Former black metal, now heavy metal band Darkthrone have announced the upcoming release of a triptych analog release via Peaceville, featuring a retrospective from each stage of the band’s career.

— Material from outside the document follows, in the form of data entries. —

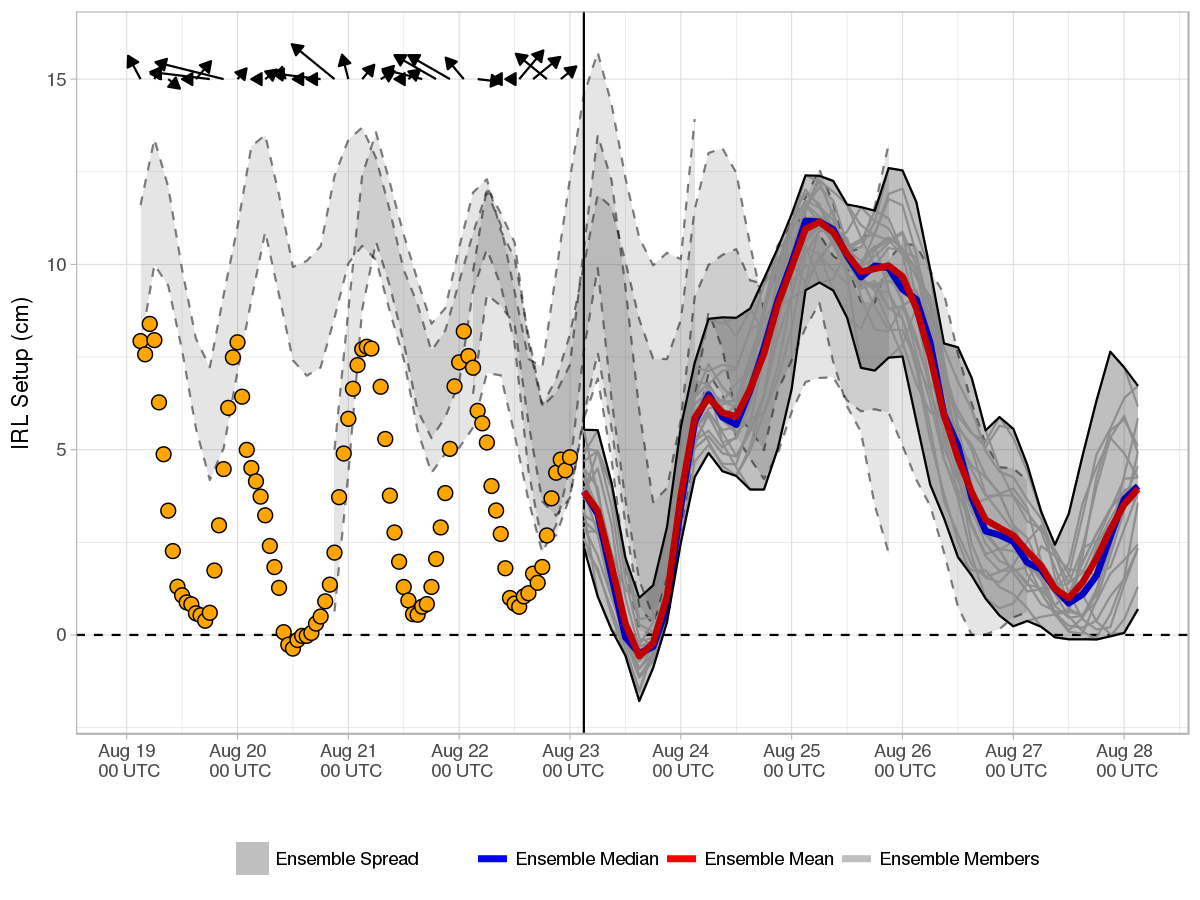
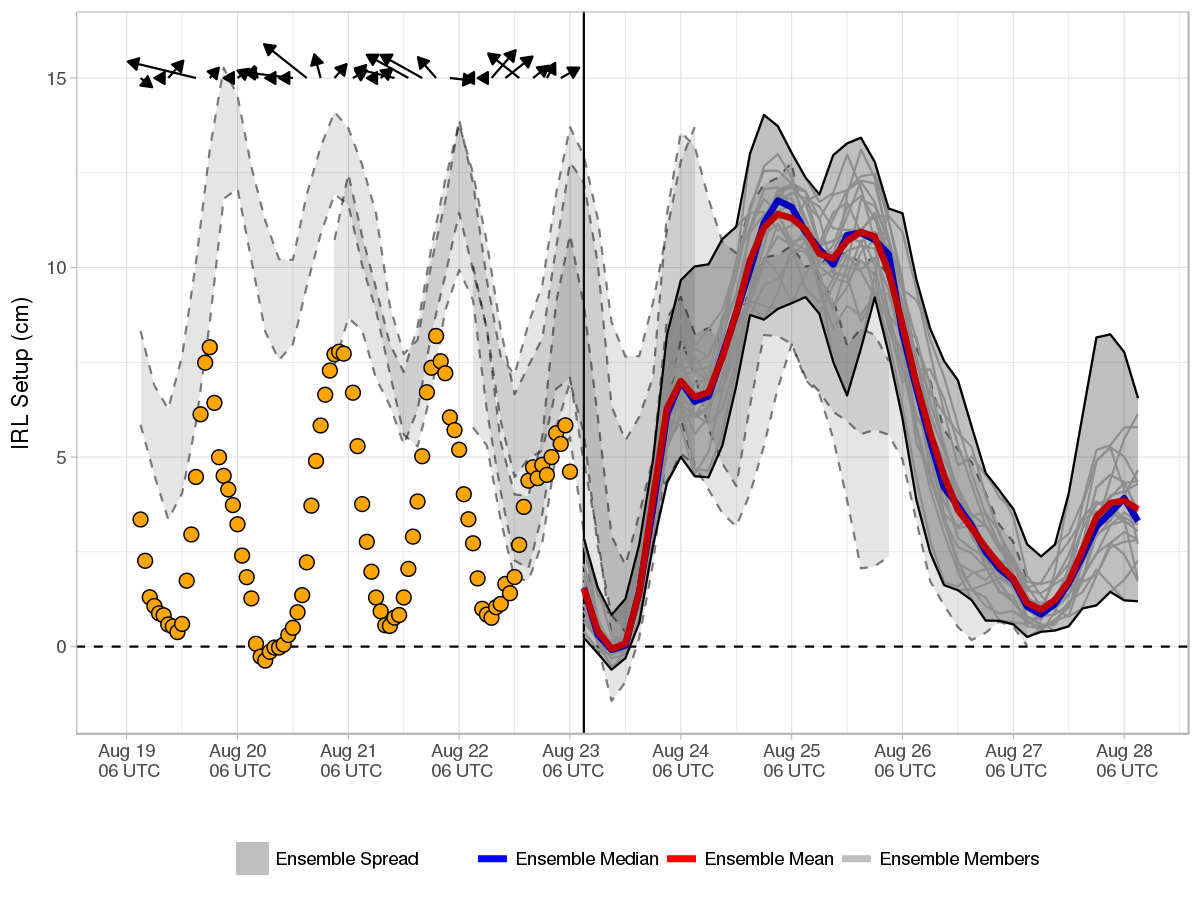
Forecast Update

Changed region(s): [[0.0925, 0.0311, 0.9558, 0.7778], [0.0308, 0.4978, 0.0617, 0.5289], [0.0308, 0.28, 0.0617, 0.3111]]

diff --git a/docs/index.md b/docs/index.md
@@ -1,9 +1,9 @@
-Current Forecast 2018-08-22, Cycle 18 UTC
+Current Forecast 2018-08-23, Cycle 00 UTC
 -----------------------------------------
 
 [![](img/raw_setup.png)](https://fit-winds.github.io/IRLSetup/img/raw_setup.png)
 
-> Forecast valid 2018-08-22 20:36:09.
+> Forecast valid 2018-08-23 02:33:11.
 
 Explanation
 -----------
@@ -23,7 +23,7 @@ Ensemble Forecast System
 cycles. Calculation of the IRL setup is performed shortly after a new
 GEFS cycle is made available on the [data access
 link](http://www.ftp.ncep.noaa.gov/data/nccf/com/gens/prod/). The
-current cycle 2018-08-22 18 UTC 0.5° GEFS mean and median forecasts of
+current cycle 2018-08-23 00 UTC 0.5° GEFS mean and median forecasts of
 setup are represented by the red and blue curves, respectively. Ensemble
 spread from the current and three previous GEFS runs are shaded grey and
 bounded by solid and dashed curves, respectively.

Entitled Black, Death, and Beyond, the tracklist is as follows:
2. Sunrise over Locus Mortis
3. Soulside Journey
4. Neptune Towers
5. Nor the Silent Whispers
1. Iconoclasm Sweeps Cappadocia (NRK version)
2. Sadomasochistic Rites
3. In his Lovely Kingdom
4. Black Daimon
5. Paragon Belial
1. In the Shadow of the Horns
2. Inn I De Dype Skogers Favn
3. Under a Funeral Moon
4. I en Hall Med Flesk og Mjod
1. The Hordes of Nebulah
2. The Claws of Time
3. Fucked Up & Ready to Die
4. Hate is the Law
5. The Cult of Goliath
1. Graveyard Slut
2. Forebyggende Krig
3. These Shores are Damned
4. Pervertor of the 7 Gates
5. Wisdom of the Dead
1. The Winds they called the Dungeon Shaker
2. Grizzly Trade
3. Those Treasures Will Never Befall You
4. Stylized Corpse
5. The Ones You Left Behind
Additionally, the release will be accompanied by a book detailing the history of the band’s career, with input from Fenriz, Nocturno Culto, and former bassist Dag Nilsen, in addition to archival photos and commentary from associated artists and conspirators.
On choosing which tracks to be included on the release, Fenriz described his method, which he calls the “Fenrizolator”:
I never quit my day job; one of the reasons being that I can listen to music on headphones there all the time. To the extent that I rarely listen to music at home anymore, and if I do it’s like I can’t hear it PROPERLY. At work with headphones is where the details reveal themselves and also which songs I can and can’t use in compilations or dj’ing appear quite clearly.
Every time I get/buy a cassette or vinyl I have to transfer them to wav files via a computer programme, then I write a little note to accompany the final burnt disc. But the note first swings by my workplace where I can rate the various songs with a clever underlining-system called THE FENRIZOLATOR. And so passes the days.
He went on to state that following his system, Hans Siste Vinter was the band’s worst track, and The Cult is Alive received the highest score.
Back during the golden age of black metal, the shop Helvete was the focal point of the Norwegian black metal movement. Run by Mayhem guitarist Euronymous, the store was the go-to spot for the genre’s elites to spread their music and ideas.
After the first media explosion of black metal occurred, Helvete shut down in response to negative reactions from the community. Shortly after, it became famous after the events surrounding Euronymous’ death and gained mythic status amongst the newer fans to journey to and attempt to understand what had occurred there.
After languishing in other business purposes for over a decade, as of this August the location of the original store will be reclaimed for its 1990s purpose: spreading black metal. Neseblod Records has decided to relocate there and is busy setting up a museum experience to preserve the history of the genre. Featuring classic releases and rare flyers and posters, the project aims to revive interest in what inspired the original black metal musicians to create what they did.
Throughout this endeavor, the project has had the support of Darkthrone‘s Fenriz, who has directly involved himself in the moving process, guiding the presentation to be as realistic and truthful as possible, which can only help increase awareness of both the history of the genre and its future exploits.
In this case, realistic and truthful means making the past come alive once again and remembering those ideals, which are timeless, and carrying them forward into a new time. At least, that’s if they want to avoid nostalgia, which pretty much killed off the souls of Generation X before they even hit their forties. Those interested in seeing documentation of the progress can head over to the Facebook page.